The Home Office has presented its figures in a very convenient, almost manipulative way.
However, a careful look at the statistics presented actually shows the failures of counter-terrorism operations and their potential disastrous impact on the Muslim community.
1. 2/3 of the persons arrested were never charged with an offence considered terrorism-related
The overwhelming majority of arrests proved to be fruitless. Yet, the impact of terror raids is traumatic for families.
‘Andrew’, whose home in West London was raided spoke to CAGE, giving an insight into how damaging raids can be:
“I’m a white British-born Muslim who grew up in the UK. Even though I haven’t been charged, the raid has traumatised my children, my wife and my in-laws; all of them needed medical attention after. Me and my family now intend to leave the UK as a direct result of the raids, because we don’t feel we can live a normal life here anymore.”
2. Only 10% of those arrested this year were convicted
However, the Home Office does not provide a breakdown of the nature of the offences for which individuals were convicted.
It is fair to assume that the majority were convicted on non-violent offences since reassuring police statements that there was “no threat to the British public” have followed almost every Syria-related terrorism arrest in the UK.
3. Acquittals have increased by 66%
This denotes a trend of “over-prosecution” and shows that, in a significant portion of all cases (a fifth), allegations of wrongdoing were dismissed, despite the low threshold required by the law and perpetuated by the hysteric climate.
In October 2014, Moazzam Begg was found innocent after spending nearly months in the high security Belmarsh prison. Upon his release, he said:
‘I need to reconnect with my family again. I need to understand what it’s like to be a free man and I think that it’s important to point out some of the Government’s failures in its foreign policy and its internal policy – its clear demonising of the Muslim community.
‘I think it shows that we have a knee-jerk reaction. It shows that little has changed since the beginning of the early days of the war on terror and there is not an appetite, there isn’t a desire, to try to really understand what’s taking place is and the more this continues the more it’s going to alienate people.”
4. Detentions at port and airport under controversial schedule 7 have tripled
Typically, schedule 7 stops result in a negligible number of arrests (0.03% in 2013). Yet, they have been criticised as a profiling tool against Muslims, activists and journalists in the wake of the David Miranda scandal.
The Home Office released figures showing that ethnic minorities, especially Asians, are overrepresented among those selected for an examination (stops under an hour).

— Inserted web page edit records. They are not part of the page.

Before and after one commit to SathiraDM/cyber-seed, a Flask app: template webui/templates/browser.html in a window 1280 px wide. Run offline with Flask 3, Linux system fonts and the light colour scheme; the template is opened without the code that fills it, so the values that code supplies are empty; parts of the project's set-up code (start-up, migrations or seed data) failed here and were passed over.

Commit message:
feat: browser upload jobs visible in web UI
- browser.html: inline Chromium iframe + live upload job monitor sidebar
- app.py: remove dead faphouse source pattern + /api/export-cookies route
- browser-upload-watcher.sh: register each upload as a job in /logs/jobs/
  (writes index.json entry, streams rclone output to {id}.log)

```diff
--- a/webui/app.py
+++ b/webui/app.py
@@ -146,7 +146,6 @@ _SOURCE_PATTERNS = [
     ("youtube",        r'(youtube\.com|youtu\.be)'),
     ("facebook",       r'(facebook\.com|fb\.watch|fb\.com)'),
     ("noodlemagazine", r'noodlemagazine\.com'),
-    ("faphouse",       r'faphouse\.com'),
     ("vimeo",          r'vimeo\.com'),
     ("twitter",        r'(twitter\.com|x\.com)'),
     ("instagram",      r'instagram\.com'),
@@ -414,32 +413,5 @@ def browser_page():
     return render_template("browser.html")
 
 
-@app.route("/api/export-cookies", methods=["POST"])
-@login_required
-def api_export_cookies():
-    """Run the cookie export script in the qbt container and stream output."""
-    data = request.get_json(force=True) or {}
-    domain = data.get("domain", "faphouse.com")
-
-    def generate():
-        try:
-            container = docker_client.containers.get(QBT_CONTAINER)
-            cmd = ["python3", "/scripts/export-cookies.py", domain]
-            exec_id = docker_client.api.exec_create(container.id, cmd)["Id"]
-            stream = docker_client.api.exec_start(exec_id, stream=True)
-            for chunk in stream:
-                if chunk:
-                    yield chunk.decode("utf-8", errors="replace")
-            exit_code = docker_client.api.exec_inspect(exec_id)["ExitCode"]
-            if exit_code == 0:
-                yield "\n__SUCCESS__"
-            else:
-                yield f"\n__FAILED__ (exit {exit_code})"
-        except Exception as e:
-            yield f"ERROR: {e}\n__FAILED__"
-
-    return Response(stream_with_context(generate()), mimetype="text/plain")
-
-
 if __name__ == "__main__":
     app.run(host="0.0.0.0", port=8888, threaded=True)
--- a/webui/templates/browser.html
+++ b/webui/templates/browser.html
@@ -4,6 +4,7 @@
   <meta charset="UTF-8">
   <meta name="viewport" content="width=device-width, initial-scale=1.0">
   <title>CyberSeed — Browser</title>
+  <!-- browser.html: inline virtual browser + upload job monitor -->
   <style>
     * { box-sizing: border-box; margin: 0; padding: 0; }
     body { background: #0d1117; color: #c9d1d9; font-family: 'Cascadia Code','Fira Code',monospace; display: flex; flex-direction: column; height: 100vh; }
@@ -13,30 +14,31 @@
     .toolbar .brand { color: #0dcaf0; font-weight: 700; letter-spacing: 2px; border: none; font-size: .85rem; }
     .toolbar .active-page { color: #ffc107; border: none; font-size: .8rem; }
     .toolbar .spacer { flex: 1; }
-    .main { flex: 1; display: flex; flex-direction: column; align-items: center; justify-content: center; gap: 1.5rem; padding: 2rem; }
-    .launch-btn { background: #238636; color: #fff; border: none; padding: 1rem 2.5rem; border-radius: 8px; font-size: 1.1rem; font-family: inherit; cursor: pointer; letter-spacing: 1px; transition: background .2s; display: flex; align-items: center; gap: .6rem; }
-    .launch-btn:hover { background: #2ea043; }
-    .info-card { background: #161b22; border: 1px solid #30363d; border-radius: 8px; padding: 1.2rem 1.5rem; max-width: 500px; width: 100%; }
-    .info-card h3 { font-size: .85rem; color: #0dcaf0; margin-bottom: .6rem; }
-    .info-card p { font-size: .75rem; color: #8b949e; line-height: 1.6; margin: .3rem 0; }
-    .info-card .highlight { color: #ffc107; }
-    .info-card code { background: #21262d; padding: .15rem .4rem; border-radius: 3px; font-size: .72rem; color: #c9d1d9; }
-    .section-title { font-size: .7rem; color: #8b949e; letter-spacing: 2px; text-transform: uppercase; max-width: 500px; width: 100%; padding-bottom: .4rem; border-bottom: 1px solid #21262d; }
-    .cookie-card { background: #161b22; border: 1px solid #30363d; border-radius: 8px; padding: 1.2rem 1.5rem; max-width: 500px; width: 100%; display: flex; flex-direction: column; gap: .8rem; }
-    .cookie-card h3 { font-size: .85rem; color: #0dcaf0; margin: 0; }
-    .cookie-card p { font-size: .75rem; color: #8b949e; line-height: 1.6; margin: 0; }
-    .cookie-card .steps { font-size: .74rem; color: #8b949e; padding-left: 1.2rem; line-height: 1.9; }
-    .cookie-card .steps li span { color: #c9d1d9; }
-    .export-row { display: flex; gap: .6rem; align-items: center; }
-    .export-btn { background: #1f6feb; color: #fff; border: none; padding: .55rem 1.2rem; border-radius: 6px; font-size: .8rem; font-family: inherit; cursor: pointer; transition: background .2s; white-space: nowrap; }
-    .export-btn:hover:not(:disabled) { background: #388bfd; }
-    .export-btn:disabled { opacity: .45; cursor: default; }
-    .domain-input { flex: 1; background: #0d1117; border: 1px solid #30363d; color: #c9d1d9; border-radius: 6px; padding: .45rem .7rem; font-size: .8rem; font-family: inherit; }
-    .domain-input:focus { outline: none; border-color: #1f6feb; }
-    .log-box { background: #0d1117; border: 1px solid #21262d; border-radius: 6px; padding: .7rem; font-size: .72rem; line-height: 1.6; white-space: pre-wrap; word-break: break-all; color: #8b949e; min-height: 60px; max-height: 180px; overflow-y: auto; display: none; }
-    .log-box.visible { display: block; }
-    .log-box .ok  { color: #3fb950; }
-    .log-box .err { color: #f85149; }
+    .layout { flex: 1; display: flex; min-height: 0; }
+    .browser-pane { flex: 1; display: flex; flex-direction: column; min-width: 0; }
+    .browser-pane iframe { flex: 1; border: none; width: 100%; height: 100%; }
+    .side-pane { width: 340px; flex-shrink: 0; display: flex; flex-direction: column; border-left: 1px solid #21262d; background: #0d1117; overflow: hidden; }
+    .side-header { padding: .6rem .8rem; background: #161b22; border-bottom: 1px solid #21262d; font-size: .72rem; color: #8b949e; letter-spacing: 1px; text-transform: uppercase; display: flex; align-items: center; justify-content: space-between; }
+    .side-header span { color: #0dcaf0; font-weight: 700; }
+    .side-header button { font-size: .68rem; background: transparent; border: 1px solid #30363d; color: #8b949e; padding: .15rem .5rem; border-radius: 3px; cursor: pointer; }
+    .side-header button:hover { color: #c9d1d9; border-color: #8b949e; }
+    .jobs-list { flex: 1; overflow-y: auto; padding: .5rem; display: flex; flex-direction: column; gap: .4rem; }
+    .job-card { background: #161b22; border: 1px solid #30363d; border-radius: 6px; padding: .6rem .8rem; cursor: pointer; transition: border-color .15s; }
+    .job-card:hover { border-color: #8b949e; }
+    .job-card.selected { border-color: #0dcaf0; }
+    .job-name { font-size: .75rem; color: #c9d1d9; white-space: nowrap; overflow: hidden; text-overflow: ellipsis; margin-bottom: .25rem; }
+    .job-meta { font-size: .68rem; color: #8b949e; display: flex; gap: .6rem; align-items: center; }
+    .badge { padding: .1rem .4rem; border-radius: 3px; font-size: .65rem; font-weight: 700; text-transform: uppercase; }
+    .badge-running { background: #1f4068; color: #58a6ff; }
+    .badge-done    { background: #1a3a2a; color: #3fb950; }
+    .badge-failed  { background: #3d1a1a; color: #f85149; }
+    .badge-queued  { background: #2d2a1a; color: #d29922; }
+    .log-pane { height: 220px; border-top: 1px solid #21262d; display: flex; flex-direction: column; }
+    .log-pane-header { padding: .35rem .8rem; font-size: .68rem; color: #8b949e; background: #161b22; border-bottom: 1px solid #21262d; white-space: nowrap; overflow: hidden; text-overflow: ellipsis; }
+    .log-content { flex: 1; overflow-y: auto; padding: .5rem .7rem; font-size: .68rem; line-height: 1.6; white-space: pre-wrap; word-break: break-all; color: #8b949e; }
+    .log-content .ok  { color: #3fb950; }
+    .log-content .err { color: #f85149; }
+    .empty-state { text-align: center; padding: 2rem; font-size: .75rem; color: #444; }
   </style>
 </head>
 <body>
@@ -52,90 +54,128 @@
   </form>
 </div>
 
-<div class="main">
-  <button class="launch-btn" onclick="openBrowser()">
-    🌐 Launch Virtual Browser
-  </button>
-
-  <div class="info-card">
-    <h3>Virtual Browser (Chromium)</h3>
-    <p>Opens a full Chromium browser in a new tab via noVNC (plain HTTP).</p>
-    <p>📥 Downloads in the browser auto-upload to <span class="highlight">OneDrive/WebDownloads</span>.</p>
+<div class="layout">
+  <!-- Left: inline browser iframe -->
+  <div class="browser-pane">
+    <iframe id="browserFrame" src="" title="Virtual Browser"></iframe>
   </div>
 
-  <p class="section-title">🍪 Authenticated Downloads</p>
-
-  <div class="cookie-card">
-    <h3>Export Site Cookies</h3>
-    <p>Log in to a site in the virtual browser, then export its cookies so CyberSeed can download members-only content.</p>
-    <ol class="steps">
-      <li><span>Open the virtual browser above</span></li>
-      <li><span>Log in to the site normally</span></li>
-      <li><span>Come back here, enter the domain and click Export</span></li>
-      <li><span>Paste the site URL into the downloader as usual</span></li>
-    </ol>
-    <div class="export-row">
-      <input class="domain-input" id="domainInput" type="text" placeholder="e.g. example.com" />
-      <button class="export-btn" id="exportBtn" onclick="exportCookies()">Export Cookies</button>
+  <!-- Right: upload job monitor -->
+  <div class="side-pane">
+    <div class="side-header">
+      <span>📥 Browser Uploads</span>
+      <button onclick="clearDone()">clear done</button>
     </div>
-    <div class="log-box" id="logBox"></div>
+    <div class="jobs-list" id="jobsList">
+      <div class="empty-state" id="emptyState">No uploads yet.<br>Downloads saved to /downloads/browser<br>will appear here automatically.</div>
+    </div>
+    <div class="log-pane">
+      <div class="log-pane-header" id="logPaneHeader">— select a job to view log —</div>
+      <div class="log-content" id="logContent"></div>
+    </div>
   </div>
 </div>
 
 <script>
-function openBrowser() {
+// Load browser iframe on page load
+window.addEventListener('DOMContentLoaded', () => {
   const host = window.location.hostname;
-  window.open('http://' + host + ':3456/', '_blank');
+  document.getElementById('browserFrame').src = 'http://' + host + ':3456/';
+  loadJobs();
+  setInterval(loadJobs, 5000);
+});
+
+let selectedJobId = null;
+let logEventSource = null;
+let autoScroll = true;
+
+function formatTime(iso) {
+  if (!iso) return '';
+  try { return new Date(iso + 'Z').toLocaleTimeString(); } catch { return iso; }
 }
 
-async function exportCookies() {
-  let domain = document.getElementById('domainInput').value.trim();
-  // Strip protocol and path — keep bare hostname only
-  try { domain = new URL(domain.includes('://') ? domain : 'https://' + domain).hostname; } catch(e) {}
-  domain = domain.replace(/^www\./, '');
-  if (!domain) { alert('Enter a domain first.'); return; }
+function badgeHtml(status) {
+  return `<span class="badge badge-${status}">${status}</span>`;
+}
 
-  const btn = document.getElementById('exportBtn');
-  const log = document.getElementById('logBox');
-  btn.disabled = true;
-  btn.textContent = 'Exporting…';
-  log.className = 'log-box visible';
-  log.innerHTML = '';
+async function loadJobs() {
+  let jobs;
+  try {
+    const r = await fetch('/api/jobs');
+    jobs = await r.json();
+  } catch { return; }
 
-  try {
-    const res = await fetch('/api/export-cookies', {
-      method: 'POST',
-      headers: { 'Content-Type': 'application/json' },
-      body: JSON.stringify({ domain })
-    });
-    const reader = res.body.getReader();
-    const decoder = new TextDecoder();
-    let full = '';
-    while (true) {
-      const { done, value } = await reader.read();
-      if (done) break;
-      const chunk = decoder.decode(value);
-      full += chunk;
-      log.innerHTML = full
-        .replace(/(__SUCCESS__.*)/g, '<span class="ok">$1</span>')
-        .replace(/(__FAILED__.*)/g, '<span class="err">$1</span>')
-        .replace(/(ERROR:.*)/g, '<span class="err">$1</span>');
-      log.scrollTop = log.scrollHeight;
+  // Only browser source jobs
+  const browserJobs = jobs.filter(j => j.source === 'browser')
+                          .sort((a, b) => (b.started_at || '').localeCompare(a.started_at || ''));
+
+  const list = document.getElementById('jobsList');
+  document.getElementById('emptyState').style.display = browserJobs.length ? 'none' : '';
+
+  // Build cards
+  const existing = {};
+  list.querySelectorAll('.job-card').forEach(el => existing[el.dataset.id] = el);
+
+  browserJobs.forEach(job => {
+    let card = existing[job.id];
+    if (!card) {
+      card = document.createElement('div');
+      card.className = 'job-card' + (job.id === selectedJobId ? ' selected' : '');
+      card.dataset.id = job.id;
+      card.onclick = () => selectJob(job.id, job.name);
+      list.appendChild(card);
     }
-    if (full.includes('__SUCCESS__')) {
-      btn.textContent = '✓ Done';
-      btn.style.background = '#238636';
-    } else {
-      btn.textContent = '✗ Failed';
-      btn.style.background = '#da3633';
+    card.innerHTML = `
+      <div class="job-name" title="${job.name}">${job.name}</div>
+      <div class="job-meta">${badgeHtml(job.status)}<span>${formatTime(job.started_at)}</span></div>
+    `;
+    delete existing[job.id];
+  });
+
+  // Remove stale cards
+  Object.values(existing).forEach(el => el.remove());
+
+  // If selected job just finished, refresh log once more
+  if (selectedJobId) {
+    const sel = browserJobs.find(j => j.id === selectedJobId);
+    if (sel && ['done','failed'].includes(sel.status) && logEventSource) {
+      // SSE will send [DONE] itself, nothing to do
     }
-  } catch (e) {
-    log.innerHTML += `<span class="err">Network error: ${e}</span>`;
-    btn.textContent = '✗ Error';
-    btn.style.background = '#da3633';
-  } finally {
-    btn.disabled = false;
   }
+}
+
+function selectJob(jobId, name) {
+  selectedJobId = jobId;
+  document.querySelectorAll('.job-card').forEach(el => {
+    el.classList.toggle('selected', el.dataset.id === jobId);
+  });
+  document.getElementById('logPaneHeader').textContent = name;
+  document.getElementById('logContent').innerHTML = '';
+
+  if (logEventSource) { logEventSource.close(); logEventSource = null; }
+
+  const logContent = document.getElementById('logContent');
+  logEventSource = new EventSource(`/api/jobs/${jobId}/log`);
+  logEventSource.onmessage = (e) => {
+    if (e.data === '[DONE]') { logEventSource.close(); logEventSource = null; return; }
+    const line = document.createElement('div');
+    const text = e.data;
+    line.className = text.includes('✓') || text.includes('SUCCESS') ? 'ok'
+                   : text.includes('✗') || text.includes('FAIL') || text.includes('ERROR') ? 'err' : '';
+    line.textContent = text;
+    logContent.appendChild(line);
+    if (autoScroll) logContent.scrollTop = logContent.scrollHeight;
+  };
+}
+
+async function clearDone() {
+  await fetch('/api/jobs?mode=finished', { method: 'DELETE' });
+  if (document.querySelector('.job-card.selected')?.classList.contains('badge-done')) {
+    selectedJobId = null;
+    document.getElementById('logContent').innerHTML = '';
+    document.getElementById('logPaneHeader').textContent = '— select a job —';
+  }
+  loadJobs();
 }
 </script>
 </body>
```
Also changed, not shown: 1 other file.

However, it did not reveal the breakdown by ethnicity of those detained under schedule 7 (stopped for over an hour). One can only speculate that it would show that the overwhelming majority are non-white, and are likely of Muslim background as shown in previous years.